Brighid Flynn •Mar 16, 2022

We know the word “hope” can be a tough one to hear. While on our fertility journeys, it can feel like hope is one of the few things we have control over, and yet it can be a hard one to balance alongside fear and skepticism. It isn’t always easy being told to have hope or to keep hoping because what we want most in the world is just on the other side of that little four-letter word. With chemical pregnancies, however, there truly is reason to hope for a successful pregnancy afterward, and it’s a bit more tangible in these instances to keep that hope alive!  

woman holding small yellow flower in her hands

What Is a Chemical Pregnancy?

Let’s first figure out exactly what a chemical pregnancy is! To start, the name is pretty misleading. While it does refer to pregnancy, albeit a short one, a chemical pregnancy is more of an early miscarriage than the name lets on. A miscarriage that occurs within the first five weeks of gestation is a chemical pregnancy

During those early weeks of pregnancy, an embryo forms and may implant itself into the lining of your uterus. The embryo produces hCG, a hormone it needs for growth, and the hormone pregnancy tests detect in your urine to yield a positive result. This, however, is where the development and growth stop, as the embryo stops producing hCG. Chemical pregnancies occur so early that, oftentimes, women may not even know they are experiencing a miscarriage. In fact, chemical pregnancies often end before a fetus can even be detected on an ultrasound. 

What Causes a Chemical Pregnancy?

There is no easily identified reason why an embryo stops developing in a chemical pregnancy. These early miscarriages can occur because of chromosomal abnormalities in the embryo. When the body recognizes the embryo as nonviable, it will naturally terminate the pregnancy. Another cause of a chemical pregnancy might simply be that the embryo did not properly implant into the lining of the uterus.

Chemical pregnancies have also been linked to uterine abnormalities, sexually transmitted infections, irregular hormone levels, and implantation outside of the uterus. There’s no singular cause or reason as to why chemical pregnancies happen, and oftentimes, it’s too late to determine the cause by the time the woman realizes she was pregnant. There is, however, still reason to have hope for a successful pregnancy after a chemical one!  

hiker looking out at a green valley

Reasons for Hope

Even though it occurs so early on in gestation, a miscarriage is a miscarriage. So, as with all things fertility-related, take the time you need before moving on to the next step. Whether it’s taking a break to process your emotions or jumping back in to try again, listen to your mind and body before making a decision.
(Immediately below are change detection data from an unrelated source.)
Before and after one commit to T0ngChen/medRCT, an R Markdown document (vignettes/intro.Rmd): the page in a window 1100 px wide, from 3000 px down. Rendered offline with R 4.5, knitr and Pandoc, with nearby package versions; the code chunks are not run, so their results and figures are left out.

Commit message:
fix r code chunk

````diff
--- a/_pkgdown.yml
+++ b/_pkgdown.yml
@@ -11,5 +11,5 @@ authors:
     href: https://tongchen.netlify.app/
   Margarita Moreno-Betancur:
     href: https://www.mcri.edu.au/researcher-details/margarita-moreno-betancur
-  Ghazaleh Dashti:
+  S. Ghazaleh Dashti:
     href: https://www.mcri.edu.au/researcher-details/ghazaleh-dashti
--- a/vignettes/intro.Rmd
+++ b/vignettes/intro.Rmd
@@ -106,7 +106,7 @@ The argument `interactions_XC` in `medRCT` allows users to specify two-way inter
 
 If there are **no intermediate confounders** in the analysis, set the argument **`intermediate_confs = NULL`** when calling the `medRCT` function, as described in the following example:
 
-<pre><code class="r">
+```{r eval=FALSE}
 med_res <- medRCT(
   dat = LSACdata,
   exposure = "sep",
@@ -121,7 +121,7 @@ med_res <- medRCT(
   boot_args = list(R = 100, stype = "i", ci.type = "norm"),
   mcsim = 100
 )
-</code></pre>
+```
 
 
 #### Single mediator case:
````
There is no one right way to do things and honoring yourself and your feelings is the most important thing. 

After a chemical pregnancy, some women try to conceive again right away because it’s possible to ovulate as soon as two weeks after a chemical pregnancy. In fact, a study conducted by the National Institute of Health found that women who attempt “to conceive within three months after losing an early pregnancy, defined as less than 20 weeks gestation, have the same chances, if not greater, of achieving a live birth than those who wait for three months or more.” So, the chances of live birth after a chemical pregnancy are very high. 

For women undergoing fertility treatment, a chemical pregnancy is, understandably, a huge disappointment. You’ve just spent a great deal of time and a countless amount of money trying to conceive only to experience an early miscarriage. And although this sounds a little like false hope, rest assured that this is a good sign! The chemical pregnancy showed that the embryo successfully reached its final stage of development and that your uterus was receptive to it. So, despite the heartbreaking loss, there is hope that your next treatment will be successful. 

dandelion at sunset

Going Forward

It’s important to remember that there is nothing you could have done to prevent your miscarriage. 1 in 4 known pregnancies end in loss; but just because it’s common, doesn’t make it any less painful. Take all of the time you need to grieve, and if you’re still concerned about moving forward, consider talking to your doctor about additional testing you can have done to help assuage your fears before embarking on another cycle. You have the power to choose the next right step for you, but know that the outlook for a successful pregnancy after a chemical one is a hopeful one.

Brighid Flynn is a freelance writer based in Philadelphia where she lives with her husband and puppy. She is just beginning her journey toward motherhood.